Within these entries, which lines include the string "predictions"? Copy each one.

---- DATA RECORDS

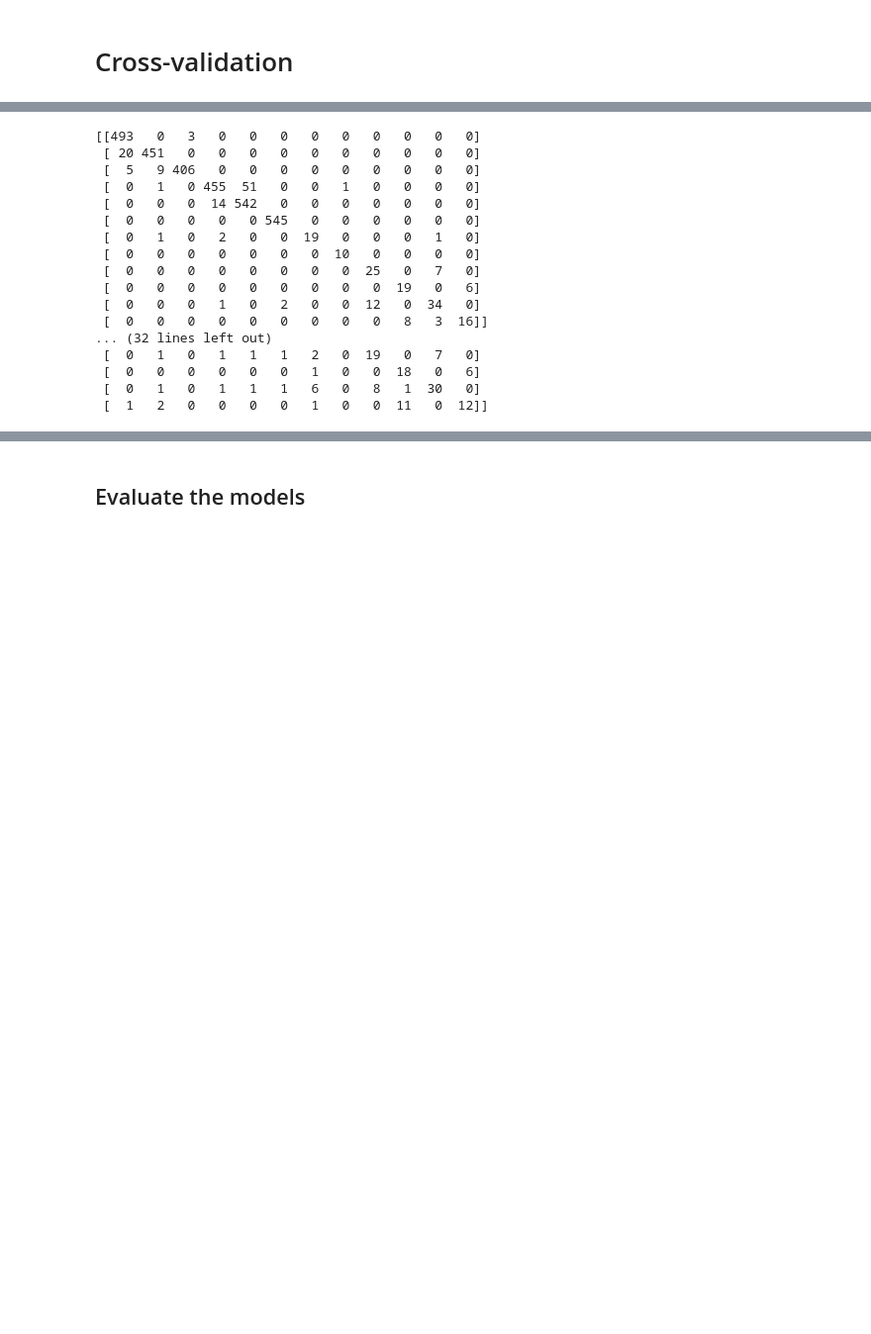
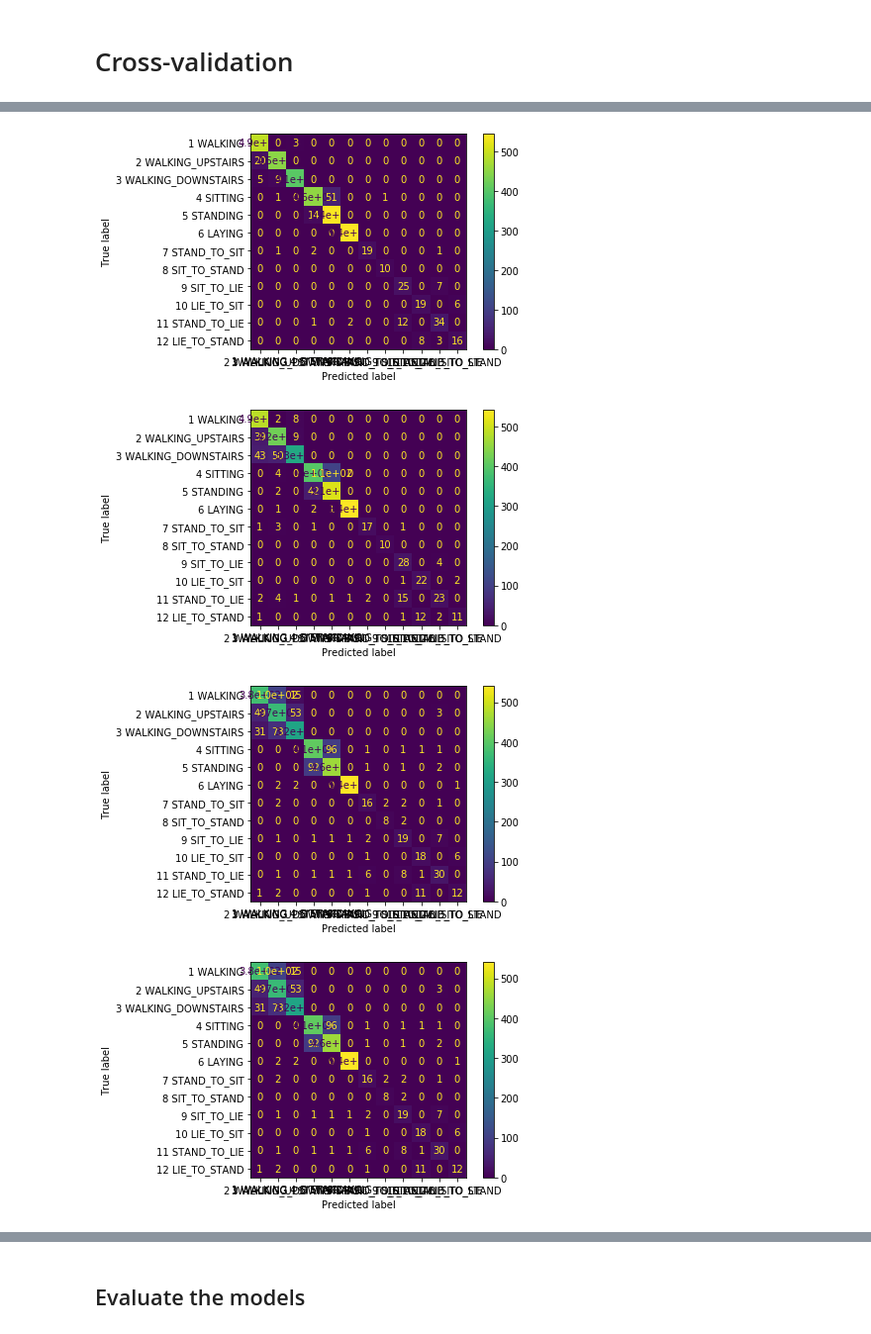
Before and after one commit to zhorta/ESILV_Python_for_data_analysis_devoir_2020, a Jupyter notebook: main.ipynb, the cells around one changed output, grey strips where cells are left out. Shown at 99% size. Saved outputs shown, nothing was run; the diff lists cells and outputs as text; code cells hidden in the pictures; blank space fills up the shorter version.

```diff
--- a/main.ipynb
+++ b/main.ipynb
@@ -216,24 +221,12 @@ print(results)
 # %%
 predictions = [Y_svc_pred, Y_knc_pred, Y_dt_clf_pred, Y_gnb_clf_pred]
 for prediction in predictions:
     confusion_matrix_result = sklearn.metrics.confusion_matrix(Y_test.values.ravel(), prediction)
-    print(confusion_matrix_result)
+    disp = sklearn.metrics.ConfusionMatrixDisplay(confusion_matrix_result, postures_labels)
+    disp.plot()
 # %% [output]
-[[493   0   3   0   0   0   0   0   0   0   0   0]
- [ 20 451   0   0   0   0   0   0   0   0   0   0]
- [  5   9 406   0   0   0   0   0   0   0   0   0]
- [  0   1   0 455  51   0   0   1   0   0   0   0]
- [  0   0   0  14 542   0   0   0   0   0   0   0]
- [  0   0   0   0   0 545   0   0   0   0   0   0]
- [  0   1   0   2   0   0  19   0   0   0   1   0]
- [  0   0   0   0   0   0   0  10   0   0   0   0]
- [  0   0   0   0   0   0   0   0  25   0   7   0]
- [  0   0   0   0   0   0   0   0   0  19   0   6]
- [  0   0   0   1   0   2   0   0  12   0  34   0]
- [  0   0   0   0   0   0   0   0   0   8   3  16]]
-... (32 lines left out)
- [  0   1   0   1   1   1   2   0  19   0   7   0]
- [  0   0   0   0   0   0   1   0   0  18   0   6]
- [  0   1   0   1   1   1   6   0   8   1  30   0]
- [  1   2   0   0   0   0   1   0   0  11   0  12]]
+[figure, added]
+[figure, added]
+[figure, added]
+[figure, added]
 # %%
```
Also changed, not shown: parts of 4 cells of this notebook.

--------

**ANSWER SPACE**.
 predictions = [Y_svc_pred, Y_knc_pred, Y_dt_clf_pred, Y_gnb_clf_pred]
 for prediction in predictions:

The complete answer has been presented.